An early FDA approval is a bonus for any drug. But for Pfizer's new breast cancer drug Ibrance (palbociclib), the earlier-than-expected green light has given it a billion-dollar-plus boost--on paper, anyway.
Move over, Sovaldi--there's a new launch king in town. And luckily for Gilead, it's another of its own. Harvoni has officially unseated its hep C predecessor, putting up $2.11 billion in revenue in its first quarter on the U.S. market. While that's less than Sovaldi recorded in Q1 of last year--it posted $2.27 billion in sales--Harvoni's Oct. 10 approval meant it missed two weeks of Q4 sales time. Read more >>
Drugmakers should behave better. Drugmakers should absolutely follow the rules, and yes, drugmakers should behave as if they have a conscience. But if the public opinon scales are stacked against pharma's image, then the behavior scales are balanced away from Jiminy Cricket. With share price and earnings as the goals, incentives are leading in the opposite direction. Read more >>
Salix may have just agreed to sell itself to Valeant, a company known for squeezing every penny out of its acquisitions. But never fear, specialty sales reps: CEO J. Michael Pearson says you're safe.
Shire is pushing full steam ahead to get the word out on binge eating disorder, the new indication it snagged for blockbuster Vyvanse last month. But some doctors think the Dublin drugmaker may be taking the marketing a bit too far, considering Vyvanse's abuse potential.
Eli Lilly's long-acting basal insulin peglispro is on the back burner now. Some analysts figure it's well on its way to being canned. But the news isn't quite as bad for Lilly as one might expect--nor quite as good for the drug peglispro was hoping to challenge, Sanofi's Lantus.
Which launches are the ones to watch? That can vary depending on who you're talking to. But as Bloomberg Intelligence recently found, industry members and healthcare investors have some similar ideas this year--and unsurprisingly, they've got their eyes on Gilead's Harvoni.

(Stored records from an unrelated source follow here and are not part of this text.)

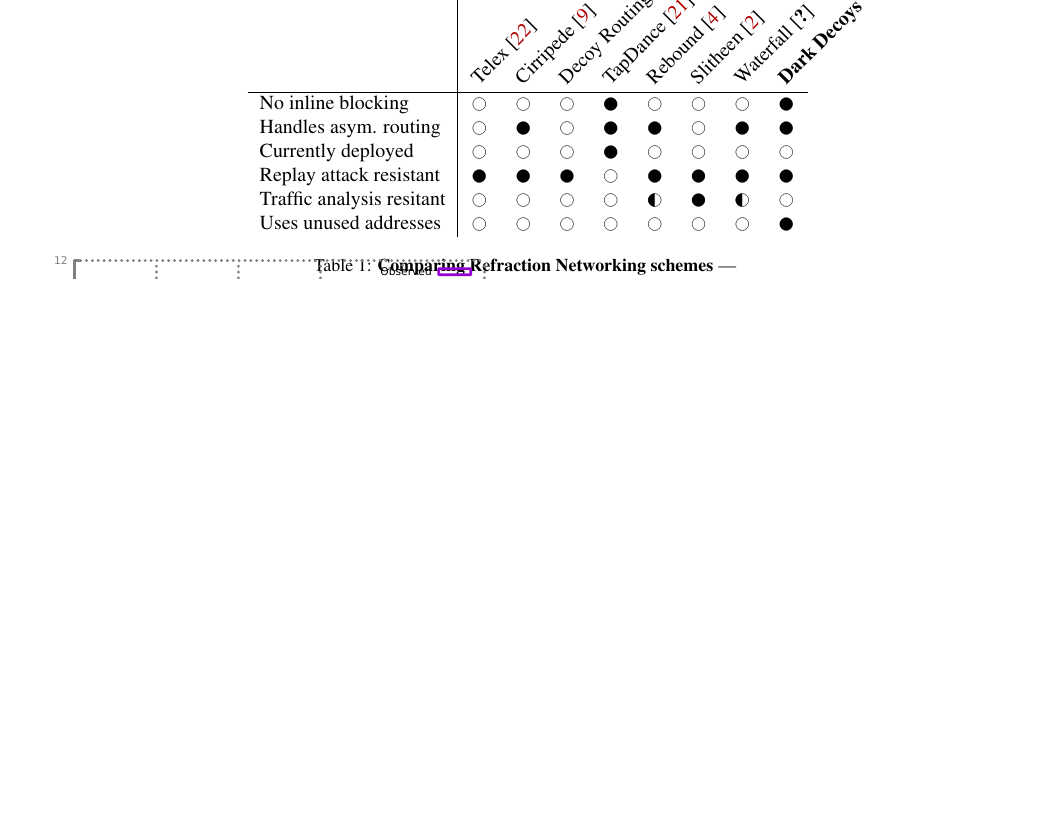
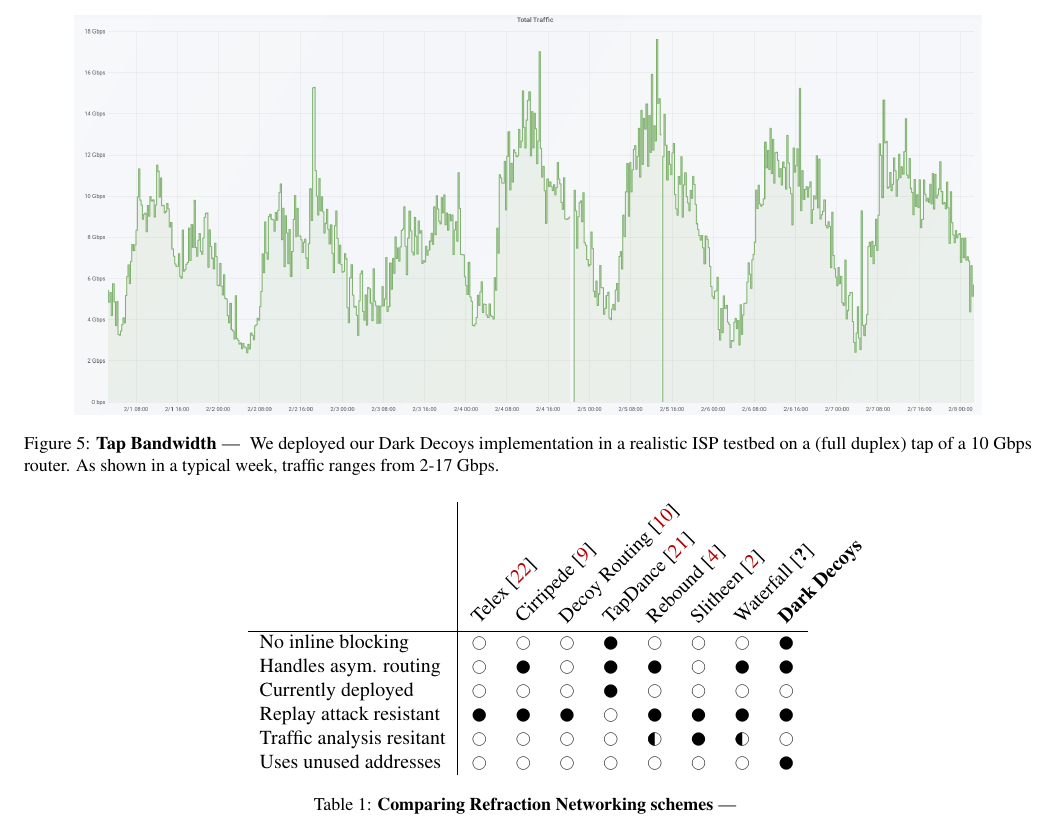
Before and after one commit to refraction-networking/conjure, a LaTeX paper (paper/paper.tex, which reads paper/figures.tex): part of page 10 of 11 before the commit and part of page 9 of 11 after it, cut at the place of the change, the shorter picture padded with empty space. Compiled offline with pdfLaTeX; a LaTeX package or settings file that is missing is left out.

Commit message:
Add bandwidth fig

```diff
--- a/paper/figures.tex
+++ b/paper/figures.tex
@@ -51,6 +51,19 @@
 \end{figure}
 }
 
+
+\newcommand{\FigTapBandwidth}{
+\begin{figure*}[t]
+    \centering
+    \includegraphics[width=0.90\linewidth,clip]{figures/decoy-tap-bandwidth.png}
+    \caption{\textbf{Tap Bandwidth}\,---\, %
+        We deployed our \scheme implementation in a realistic ISP testbed on a
+        (full duplex) tap of a 10~Gbps router. As shown in a typical week, traffic
+        ranges from 2-17~Gbps.
+    }
+    \label{fig:tap-bandwidth}
+\end{figure*}
+}
 
 
 
```
Also changed, not shown: paper/figures/decoy-tap-bandwidth.png (added).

Here's a new threat to Lucentis, the eye drug from Roche and Novartis. British doctors are calling for the National Health Service to routinely use Roche's cancer med Avastin to treat patients with wet age-related macular degeneration, rather than the much costlier Lucentis.
Flush with success in negotiating discounts for hepatitis C drugs, payers are promising to strong-arm drugmakers in other treatment classes, too--cholesterol and cancer, for instance. They'll have more than one oncologist on their sides: A top doctor at the MD Anderson Cancer Center, fed up with cancer drug prices, plans a social media protest.